Securing a cracker plant and a barge port in the area are goals this year for the Southeastern Ohio Port Authority, according to discussion at the group's annual meeting Tuesday.
Members of the Port Authority Board of Directors met with representatives from local government and business for about two hours in the auditorium at Washington State Community College for their annual meeting Tuesday morning.
Much of the discussion revolved around the potential development of the Utica and Marcellus shale, which could affect everything from barge traffic to hotels and restaurants.
The last time that one particular project created the economic buzz that is following Utica and Marcellus shale was when Public Debt and Union Carbide came to the area in the 1940s, said Southeastern Ohio Port Authority Executive Director Terry Tamburini.
"It's been 70 years since we had a major economic occurrence," Tamburini said.
Among a list of 13 projects and events hoped for in 2012 are a pair involving the development of wells in the area.
Projects and events on the Southeast Ohio Port Authority agenda for 2012:
Final disposition of Reno property formerly known as the Marietta Tree Nursery.
The fourth quarter opening of the Ingenuity Center.
Industrial expansions in Waterford Township.
Securing a cracker plant in Washington County or supporting one nearby.
Initiation of commercial development on the Belpre Medical Campus.
Source: Southeast Ohio Port Authority.
Included in that list is either securing a cracker plant in Washington County or supporting one nearby. Cracker plants are used to strip the components from the oil and gas extracted from the Marcellus and Utica shales. Those components can then be used as fuel by the chemical industry.
The involvement in the "fracking" industry was also the subject of a presentation by Ron Coles, president and founder of W.R. Coles & Associates, detailing barge traffic on the Ohio river and possible creation of a river port.
A typical Marcellus well requires 1,500 tons of sand and the average barge holds roughly that same amount, meaning barge traffic could increase exponentially, Coles said.

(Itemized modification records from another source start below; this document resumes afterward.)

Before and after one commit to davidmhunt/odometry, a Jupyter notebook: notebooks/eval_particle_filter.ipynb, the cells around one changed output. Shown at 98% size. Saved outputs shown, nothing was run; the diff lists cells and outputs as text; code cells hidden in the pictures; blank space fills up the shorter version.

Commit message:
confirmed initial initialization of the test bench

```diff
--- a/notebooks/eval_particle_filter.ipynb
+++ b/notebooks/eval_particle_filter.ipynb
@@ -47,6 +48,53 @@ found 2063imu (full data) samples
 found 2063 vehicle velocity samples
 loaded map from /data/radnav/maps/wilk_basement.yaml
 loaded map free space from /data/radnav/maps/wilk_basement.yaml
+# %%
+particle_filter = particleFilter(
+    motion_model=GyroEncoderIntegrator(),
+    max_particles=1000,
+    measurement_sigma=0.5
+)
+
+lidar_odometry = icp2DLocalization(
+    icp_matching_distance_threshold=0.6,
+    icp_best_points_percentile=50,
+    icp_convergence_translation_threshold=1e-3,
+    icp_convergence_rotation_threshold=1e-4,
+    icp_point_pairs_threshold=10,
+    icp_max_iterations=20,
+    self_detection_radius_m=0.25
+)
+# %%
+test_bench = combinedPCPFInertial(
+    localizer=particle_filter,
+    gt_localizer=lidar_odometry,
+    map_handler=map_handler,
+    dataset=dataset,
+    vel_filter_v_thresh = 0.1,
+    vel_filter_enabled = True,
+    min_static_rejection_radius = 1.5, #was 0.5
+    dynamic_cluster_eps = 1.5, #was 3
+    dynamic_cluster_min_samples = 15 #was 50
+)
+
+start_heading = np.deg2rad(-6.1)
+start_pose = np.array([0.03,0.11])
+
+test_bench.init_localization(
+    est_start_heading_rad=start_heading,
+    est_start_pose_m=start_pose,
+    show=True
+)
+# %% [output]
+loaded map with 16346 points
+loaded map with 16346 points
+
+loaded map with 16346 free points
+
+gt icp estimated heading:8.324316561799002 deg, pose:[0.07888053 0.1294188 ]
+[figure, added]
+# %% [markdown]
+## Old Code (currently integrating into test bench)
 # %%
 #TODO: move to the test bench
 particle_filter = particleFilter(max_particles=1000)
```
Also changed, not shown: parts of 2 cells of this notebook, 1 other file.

Washington County also has the unique advantage of being in a transportation hub.
"That intersection of the interstate and the river is really important for Washington County," Coles said.
The county does not, however, have a strong railroad presence, as the decision made two decades ago to pull up the CSX tracks west of Belpre has created development problems, Tamburini noted.
Still, the Port Authority expects to accomplish several projects this year, including some left over from the 2011 itinerary.
"You've got to deal with the tree farm. You've got to deal with the Eramet situation," Tamburini said.
The final disposition of the former Ohio Department of Natural Resources tree farm near Reno is expected very soon, with a buyer having committed to maintaining its agricultural base, said David Haas, chairman of the Port Authority Board.
"We expect to close on that very soon," he said.
In the fourth quarter of 2012 the Port Authority also plans to open the Ingenuity Center, which has had some delays with funding and grants. The center, located at the North 7 Business Park in Reno, will be a 35,000 square-foot building housing companies in the temperature-controlled cabinet industry.
The inauguration of the Belpre Medical Campus of Memorial Health Systems will also take place soon as the facility is ready to open, Tamburini said.
Industrial expansions in Waterford Township as well as construction of a tech center at Kraton Polymers and a decision on the INEOS facility formerly NOVA Chemical, in Porterfield, and what will take place there is also expected. The Port Authority has been putting buyers and sellers together and depending on the buyer could provide assistance for restoring the site, Haas said.
All are aimed at increasing quality of life in southeast Ohio, said those in attendance Tuesday.
"It's an amazing place to live. It's an amazing place to do business," Haas said.